Chapter Eleven (Part 5)
|Table of Content||
Chapter Eleven (Part 7)
PROCEDURES AND FUNCTIONS (Part 6)
Passing Parameters via a Parameter Block
11.6 - Function Results
11.6.1 - Returning Function Results in a Register
- Returning Function Results on the Stack
11.6.3 - Returning Function Results in Memory Locations
11.7 - Side Effects
Another way to pass parameters in memory is through a parameter block. A parameter block is a set of contiguous memory locations containing the parameters. To access such parameters you would pass the subroutine a pointer to the parameter block. Consider the subroutine from the previous section that adds J and K together storing the result in I; the code that passes these parameters through a parameter block might be.
ParmBlock dword I I word ? ;I J and K must appear in J word ? ; this order.
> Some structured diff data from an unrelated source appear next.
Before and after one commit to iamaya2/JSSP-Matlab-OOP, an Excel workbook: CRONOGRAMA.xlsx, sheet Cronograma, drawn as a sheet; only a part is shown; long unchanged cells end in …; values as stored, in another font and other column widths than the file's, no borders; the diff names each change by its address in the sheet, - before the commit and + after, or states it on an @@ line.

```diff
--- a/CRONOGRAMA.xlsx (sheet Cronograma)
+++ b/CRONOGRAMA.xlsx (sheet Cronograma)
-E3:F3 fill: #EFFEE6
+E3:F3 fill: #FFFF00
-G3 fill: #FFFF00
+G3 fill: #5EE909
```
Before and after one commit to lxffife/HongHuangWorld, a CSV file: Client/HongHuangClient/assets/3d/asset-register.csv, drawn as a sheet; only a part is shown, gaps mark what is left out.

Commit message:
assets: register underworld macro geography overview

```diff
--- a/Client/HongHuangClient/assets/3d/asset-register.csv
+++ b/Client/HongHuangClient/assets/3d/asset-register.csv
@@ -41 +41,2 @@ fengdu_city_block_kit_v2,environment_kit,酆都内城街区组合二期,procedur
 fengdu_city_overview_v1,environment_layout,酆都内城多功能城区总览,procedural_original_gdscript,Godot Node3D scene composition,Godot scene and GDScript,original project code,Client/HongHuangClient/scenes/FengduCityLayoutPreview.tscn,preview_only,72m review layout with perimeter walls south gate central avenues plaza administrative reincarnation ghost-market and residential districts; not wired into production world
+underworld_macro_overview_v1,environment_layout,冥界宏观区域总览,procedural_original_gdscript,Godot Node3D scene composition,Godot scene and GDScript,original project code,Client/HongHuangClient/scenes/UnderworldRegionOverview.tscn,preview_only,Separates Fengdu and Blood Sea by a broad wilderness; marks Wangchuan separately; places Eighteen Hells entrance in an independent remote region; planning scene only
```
K word ? . . . les bx ParmBlock call AddEm . . . AddEm proc near push ax mov ax es:2[bx] ;Get J's value add ax es:4[bx] ;Add in K's value mov es:[bx] ax ;Store result in I pop ax ret AddEm endp
Note that you must allocate the three parameters in contiguous memory locations.
This form of parameter passing works well when passing
several parameters by reference
because you can initialize pointers to the parameters
directly within the assembler. For example
suppose you wanted to create a subroutine
to which you pass four parameters by reference. This routine would copy the second
parameter to the first
the third to the second
the fourth to the third
and the first to
the fourth. Any easy way to accomplish this in assembly is
; Rotate- On entry BX points at a parameter block in the data ; segment that points at four far pointers. This code ; rotates the data referenced by these pointers. Rotate proc near push es ;Need to preserve these push si ; registers push ax les si [bx+4] ;Get ptr to 2nd var mov ax es:[si] ;Get its value les si [bx] ;Get ptr to 1st var xchg ax es:[si] ;2nd->1st 1st->ax les si [bx+12] ;Get ptr to 4th var xchg ax es:[si] ;1st->4th 4th->ax les si [bx+8] ;Get ptr to 3rd var xchg ax es:[si] ;4th->3rd 3rd->ax les si [bx+4] ;Get ptr to 2nd var mov es:[si] ax ;3rd -> 2nd pop ax pop si pop es ret Rotate endp
To call this routine you pass it a pointer to a group of four far pointers in the bx register. For example suppose you wanted to rotate the first elements of four different arrays the second elements of those four arrays and the third elements of those four arrays. You could do this with the following code:
lea bx RotateGrp1 call Rotate lea bx RotateGrp2 call Rotate lea bx RotateGrp3 call Rotate . . . RotateGrp1 dword ary1 ary2 ary3 ary4 RotateGrp2 dword ary1 ary2 ary3 ary4 RotateGrp3 dword ary1 ary2 ary3 ary4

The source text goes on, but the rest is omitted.